Photo Courtesy MLB Network
Sean Casey isn't sure what to expect in his new role as on-air talent for the MLB Network. This February, the University of Richmond alum, who recently retired from a 12-year Major League Baseball career, joined the cast of MLB Tonight, a live nightly studio show, and also Hot Stove, which will air in baseball's offseason. Labeled the "mayor" of baseball and the sport's friendliest player, Casey is banking that his love for the game and his gift of gab will bolster his on-air presence. A consistent hitter, Casey played for the National League in three All-Star Games as a member of the Cincinnati Reds. He helped lead the Detroit Tigers to the World Series in 2006 and ended his career with a .302 batting average.
Q: What were your first thoughts when the MLB Network approached you about an on-air job? A: I've been thinking about it for years. People always said, "You would be great at broadcast, doing something in the studio." I went for an audition, and I liked it. I love baseball. I wanted to stay close to the game, and I love talking to people. It was a good fit. Q: What's the one thing that you will miss the most about playing baseball? A: Joking with the guys at the clubhouse and having that guy time. I enjoy that stuff.

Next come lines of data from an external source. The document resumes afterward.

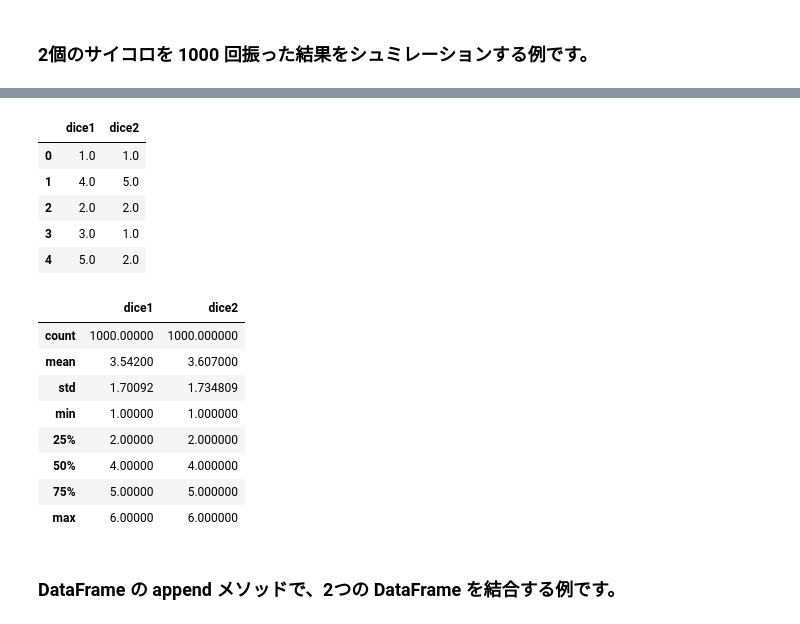
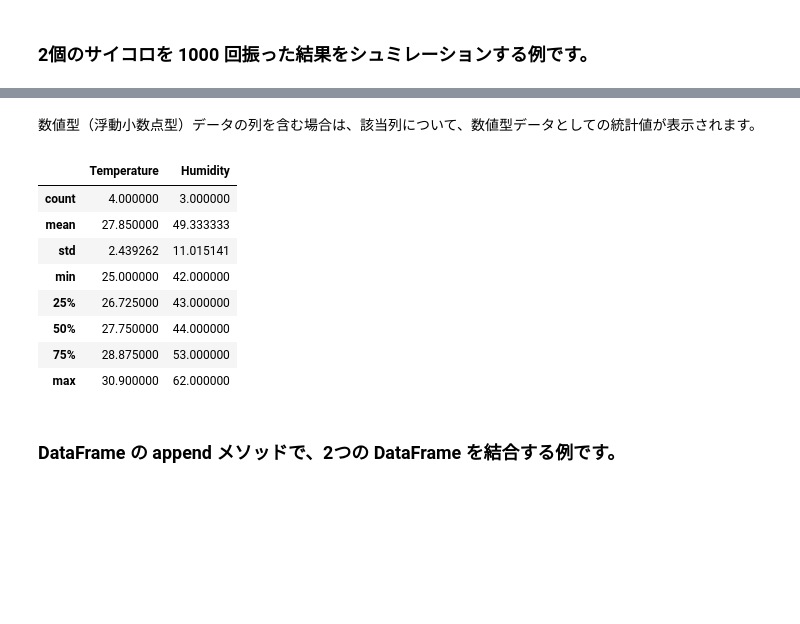
Before and after one commit to enakai00/numpy-pandas-tutorial, a Jupyter notebook: 05-pandas DataFrame-01.ipynb, the cells around one changed output, grey strips where cells are left out. Cells and saved outputs as stored; diff of their text form; code cells hidden in the pictures; blank space fills up the shorter version.

```diff
--- a/05-pandas DataFrame-01.ipynb
+++ b/05-pandas DataFrame-01.ipynb
@@ -138,29 +140,17 @@ diceroll.describe()
-# %%
-diceroll = DataFrame(columns=['dice1', 'dice2'])
-for i in range(1000):
-    diceroll = diceroll.append(
-        Series(list(map(float, randint(1, 7, 2))), index=['dice1', 'dice2']),
-        ignore_index = True)
-diceroll[:5]
-# %% [output]
-|  | dice1 | dice2 |
-| 0 | 1.0 | 1.0 |
-| 1 | 4.0 | 5.0 |
-| 2 | 2.0 | 2.0 |
-| 3 | 3.0 | 1.0 |
-| 4 | 5.0 | 2.0 |
+# %% [markdown]
+数値型（浮動小数点型）データの列を含む場合は、該当列について、数値型データとしての統計値が表示されます。
 # %%
-diceroll.describe()
+cities.describe()
 # %% [output]
-|  | dice1 | dice2 |
-| count | 1000.00000 | 1000.000000 |
-| mean | 3.54200 | 3.607000 |
-| std | 1.70092 | 1.734809 |
-| min | 1.00000 | 1.000000 |
-| 25% | 2.00000 | 2.000000 |
-| 50% | 4.00000 | 4.000000 |
-| 75% | 5.00000 | 5.000000 |
-| max | 6.00000 | 6.000000 |
+|  | Temperature | Humidity |
+| count | 4.000000 | 3.000000 |
+| mean | 27.850000 | 49.333333 |
+| std | 2.439262 | 11.015141 |
+| min | 25.000000 | 42.000000 |
+| 25% | 26.725000 | 43.000000 |
+| 50% | 27.750000 | 44.000000 |
+| 75% | 28.875000 | 53.000000 |
+| max | 30.900000 | 62.000000 |
 # %% [markdown]
 ### DataFrame の append メソッドで、2つの DataFrame を結合する例です。
 # %%
```
Also changed, not shown: parts of 17 cells of this notebook, 1 other file.
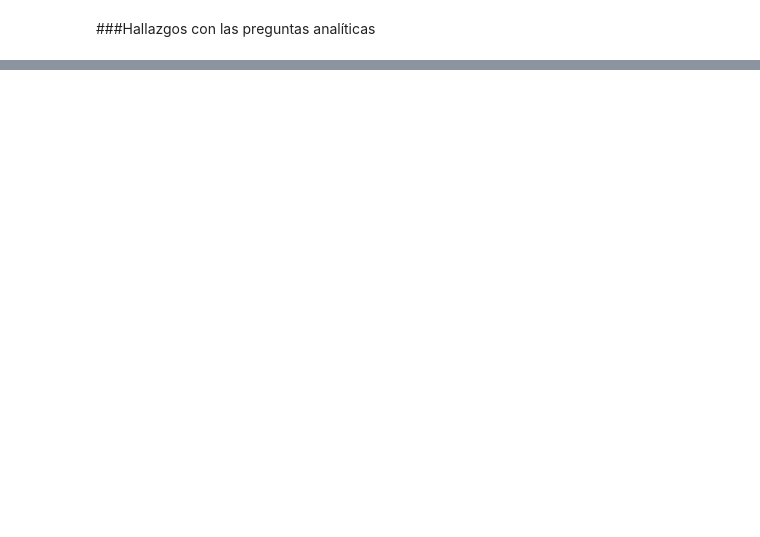
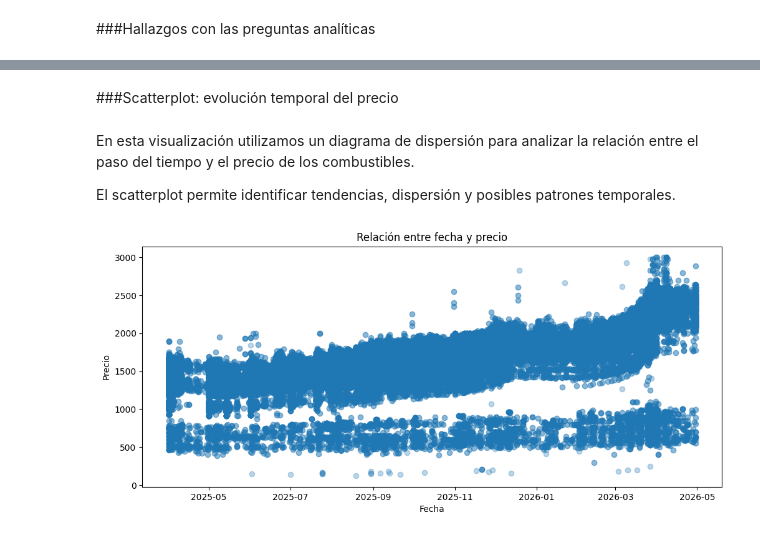
Before and after one commit to matiasdemori/Trabajo-Integrador-Ciencia-de-Datos, a Jupyter notebook: TP_Integrados_Ciencia_de_Datos.ipynb, the cells around one changed output, grey strips where cells are left out. Saved outputs shown, nothing was run; the diff lists cells and outputs as text; code cells hidden in the pictures; blank space fills up the shorter version.

```diff
--- a/TP_Integrados_Ciencia_de_Datos.ipynb
+++ b/TP_Integrados_Ciencia_de_Datos.ipynb
@@ -994,0 +1256,22 @@ A partir de estos resultados, en la siguiente etapa podemos complementar el aná
+# %% [markdown]
+###Scatterplot: evolución temporal del precio
+# %% [markdown]
+En esta visualización utilizamos un diagrama de dispersión para analizar la relación entre el paso del tiempo y el precio de los combustibles.
+
+El scatterplot permite identificar tendencias, dispersión y posibles patrones temporales.
+# %%
+plt.figure(figsize=(12,5))
+
+plt.scatter(
+    df_limpio["fecha_vigencia"],
+    df_limpio["precio"],
+    alpha=0.3
+)
+
+plt.title("Relación entre fecha y precio")
+plt.xlabel("Fecha")
+plt.ylabel("Precio")
+
+plt.show()
+# %% [output]
+[figure, added]
```
Also changed, not shown: parts of 36 cells of this notebook.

Q: What's one thing that people don't know about you that you would like them to know? A: My house runs smoothly even when my wife is not around. I take good care of my three kids — Andrew, 7 1/2; Jacob, 5 1/2; and Carli, 3. I can hold down the fort. Q: What did you think of the University of Richmond's football championship? A: It was unbelievable. It was a proud moment for everybody associated with that campus. I wish I could have gotten down there. Q: You've been voted the friendliest player in baseball. What would you like to be known as in your on-air role? A: This is such a new venture. I just want to get my feet wet and see how I do and if I enjoy it. Q: Do you plan on doing any hard-hitting interviews? A: I will do interviews, but most of my stuff is studio work. I don't know if I'm the guy to ask the hard questions. I'll leave it to the controversial guys. Q: What's the most embarrassing moment in your baseball career? A: That's easy. It was in 2006 [against the White Sox]. I hit a line drive to left field and thought the ball had been caught [by the third baseman]. I couldn't see the ball. [Casey was heading back to the dugout when fans began yelling for him to run.] I realized he hadn't caught the ball. I was running back to first, and he threw a cannon from left field to first base and got me out. It was the first 5-7-3 putout in the history of the game. Q: Everybody is talking about Alex Rodriguez using steroids. How do you think this type of thing affects young fans who may want to play the game? A: Young fans need to realize the majority of guys in the big leagues at that time [2001, 2003 and 2004] weren't doing steroids. You don't need to take steroids to play professional sports. Q: How do you think players who have used steroids should be treated in the record books? A: That question is for another day. I don't know. Let the historians figure it out in the years to come. Q: Can fans trust that home-run champs are clean? A: Major League Baseball has the toughest steroid policy in professional sports. We are looking back; this [steroid use] happened years ago. We are moving forward. Major League Baseball is doing everything it can do to make sure it doesn't happen again. Q: What are you looking forward to in your new role? A: The great thing about this job is that it keeps me in the game and keeps me around my kids more. Baseball was a tough lifestyle for my family. Q: Last year I had the opportunity to conduct interviews in the clubhouse at spring training for the Detroit Tigers. What do players think of women in the clubhouse? Do they get embarrassed or do they find it humorous? A: It's so normal nowadays to have women in the clubhouse. The guys don't pay that much attention. It can be uncomfortable when they are near the locker and you need to get changed for the shower. You want to show respect. I would go around the corner to change. But [if you're a woman in the clubhouse], you've got to expect that sometimes you're going to see things. [Laughs.] Q: Richmond magazine reported on Justin Verlander last year. What do you think of his new contract, and how do you think he will fare this year? A: He's one of the best pitchers in the game. He had a tough first half last year and a great second half. I think he has the stuff to have a long career in the big leagues. Q: What do you like to do when you're not working? A: Go to the movies. I loved The Wrestler because I'm a big wrestling fan.